Here is GA WAND Executive Director, Becky Rafter's opening reflections on our 70th year in the atomic age.
"This week marks the 70th anniversary of the bombings of Hiroshima (August 6) and Nagasaki (August 9). Georgia WAND gathers to bear witness to the suffering, healing, and urging of the Hibakusha, the survivors of the attacks.
There are strong parallels going on in 2015 as in 1945:
First, there are new interpretations of the use of the atomic bomb in Japan, based on declassified documents. In 1945, by entering the war and challenging Japan from the West, the Soviets likely had more influence over Japan's surrender than the US dropping the bomb. One document quoted Japan's Military General saying that peace with the Soviets would "determine the fate of the empire," (see William Ward's "The Winning Weapon". The nuclear bomb had no military power-it did not end the war, save more US troops lives, or make the US more secure.
Similarly in 2015, the use of drones is justified by saying that it keeps the US from putting troops on the ground. Additionally, allotting 54% of the federal discretionary budget to the Pentagon, including spending to modernize the nuclear weapons arsenal and militarizing local police and border patrol agents, is justified by feeding a supposed need for national security. This parallels to another critical point, the targets in the 1945 bombing in Japan were civilian, not military outposts, as seen in the 24 cities that were fire-burned with conventional weapons in the 3 weeks leading up to the A-bomb. Drone operators often target civilians, as do ICE-deputized local law enforcement and militarized police.

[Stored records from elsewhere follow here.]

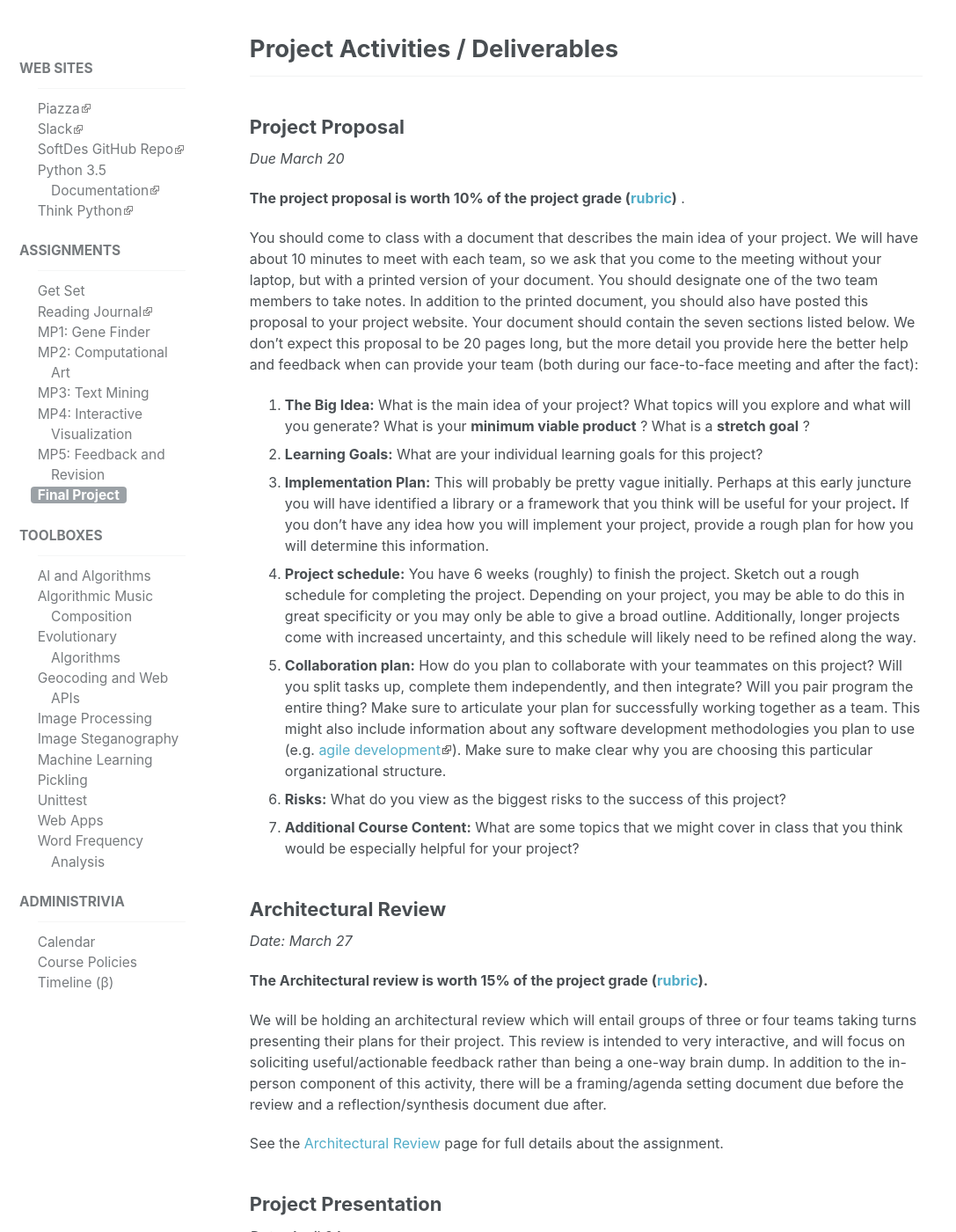
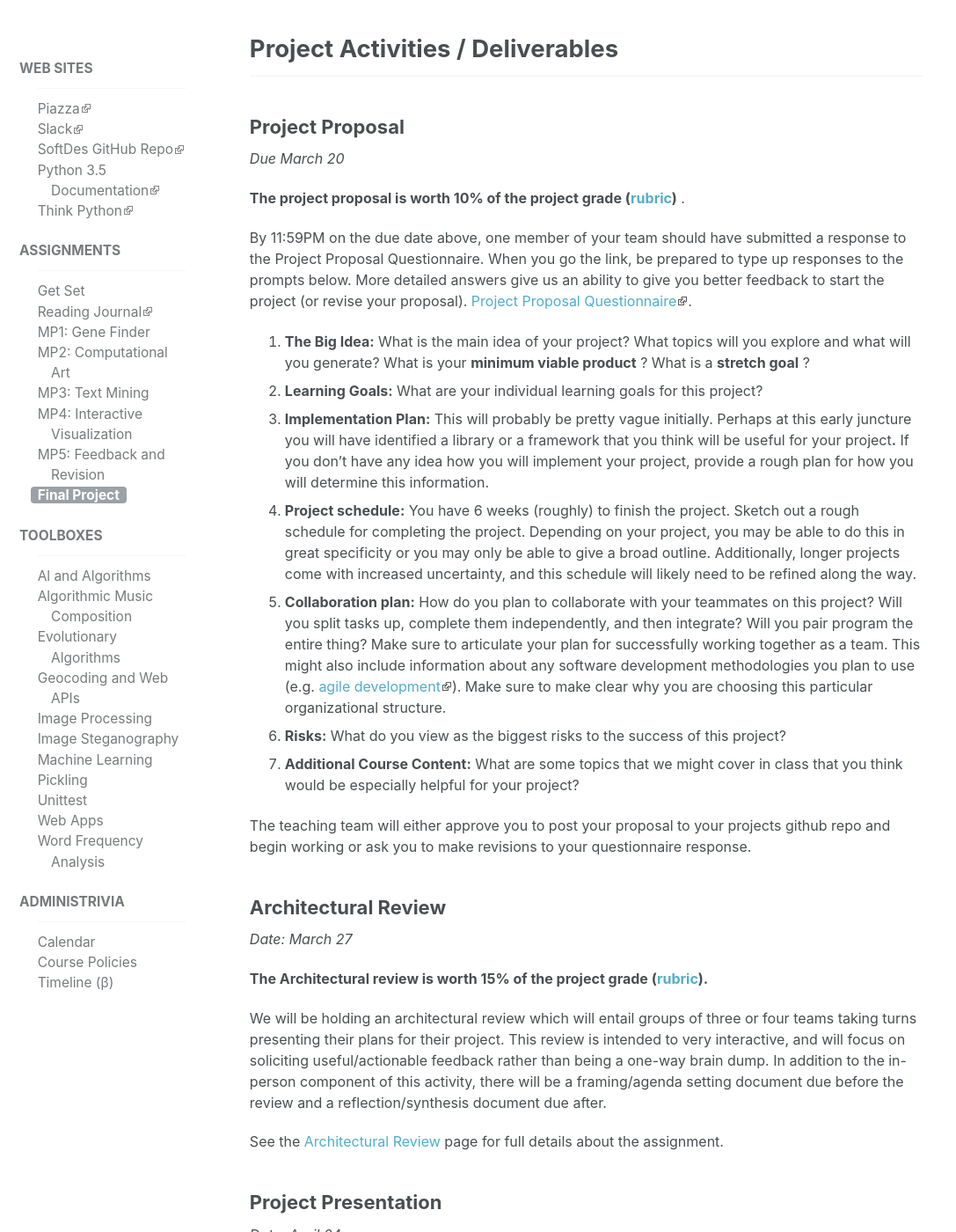
Before and after one commit to sd17spring/sd17spring.github.io, a Jekyll site: the page built from _assignments/final-project.md, in a window 1280 px wide and 1400 px high, scrolled down 2157 px. Shown: the whole window at 88% size, without its empty margins (0-1087 px from the left). Built offline with Jekyll 4.4.1, drawn with Linux system fonts in a browser that asks for light colours.

Commit message:
updating proposal process

```diff
--- a/_assignments/final-project.md
+++ b/_assignments/final-project.md
@@ -67,15 +67,7 @@ _Due {{site.data.dates.final_proposal | date: '%B %d' }}_
 
 **The project proposal is worth 10% of the project grade ([rubric]({% link _assignments/final-project/project-proposal-rubric.md %}))** .
 
-You should come to class with a document that describes the main idea of your
-project. We will have about 10 minutes to meet with each team, so we ask that
-you come to the meeting without your laptop, but with a printed version of
-your document. You should designate one of the two team members to take notes.
-In addition to the printed document, you should also have posted this proposal
-to your project website. Your document should contain the seven sections
-listed below. We don't expect this proposal to be 20 pages long, but the more
-detail you provide here the better help and feedback when can provide your
-team (both during our face-to-face meeting and after the fact):
+By 11:59PM on the due date above, one member of your team should have submitted a response to the Project Proposal Questionnaire. When you go the link, be prepared to type up responses to the prompts below. More detailed answers give us an ability to give you better feedback to start the project (or revise your proposal). [Project Proposal Questionnaire](https://docs.google.com/forms/d/e/1FAIpQLSf-q_NToMi2VXNSzsH-NsI47HrFt85BtHZJLm-PYkrRMPc0mA/viewform).
 
 1. **The Big Idea:**  What is the main idea of your project? What topics will you explore and what will you generate? What is your **minimum viable product** ? What is a **stretch goal** ?
 2. **Learning Goals:** What are your individual learning goals for this project?
@@ -84,6 +76,8 @@ team (both during our face-to-face meeting and after the fact):
 5. **Collaboration plan:** How do you plan to collaborate with your teammates on this project? Will you split tasks up, complete them independently, and then integrate? Will you pair program the entire thing? Make sure to articulate your plan for successfully working together as a team. This might also include information about any software development methodologies you plan to use (e.g. [agile development](http://en.wikipedia.org/wiki/Agile_software_development)). Make sure to make clear why you are choosing this particular organizational structure.
 6. **Risks:** What do you view as the biggest risks to the success of this project?
 7. **Additional Course Content:**  What are some topics that we might cover in class that you think would be especially helpful for your project?
+
+The teaching team will either approve you to post your proposal to your projects github repo and begin working or ask you to make revisions to your questionnaire response.
 
 ### Architectural Review
 
```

Secondly, we entered war with Japan 1945 in the first place because of our imperialist interests in the south pacific and not because Japan bombed Pearl Harbor (see Arjun Makhijani.) The US has strong imperialist tendencies; we favor resources and profit over resiliency and people. Today, in 2015, we are at war with our own country, in addition to fighting prolonged war abroad in the middle east. We are at war with people of color, poor people, undocumented immigrants, indigenous people, women, especially Transgender women, and LGBTQ people. Corporate control of the US government has been proven by US academics, which would explain increased action around raising the minimum wage for Fast Food Workers, fighting to keep funding for Planned Parenthood, demanding justice for the Black men and women killed by police officers, demanding justice for immigrants, Trans people, people most affected by Environmental contamination and Climate change, and much more. The violent cycle of a militarized, corporatized US government is not working for the majority of US residents.
Lastly, in 1945, Japan, the US, and the Soviets failed to choose diplomacy rather than continue fighting. In 2015, we know that diplomacy can keep both boots and bombs off the ground, as we are seeing with the historic Iran agreement. We are hoping Negotiations over two years by all accounts have saved us from pending war in the Middle East and beyond.
We know we are not any safer, more secure, or more powerful with nuclear bombs. To end the real war, we must not only take on bomb-making and military-build up. We must end the root causes of violence and the sources of fear, fear of not having power, racism, xenophobia, and sexism (to name a few).
A bomb-centered social order is no longer the way to live in the US. It's killing us, we're killing each other, and we're killing people halfway across the world in the meantime. There is a sheer lack of humanity in our policies and social norms. This is not new. War is not new. We must make it old.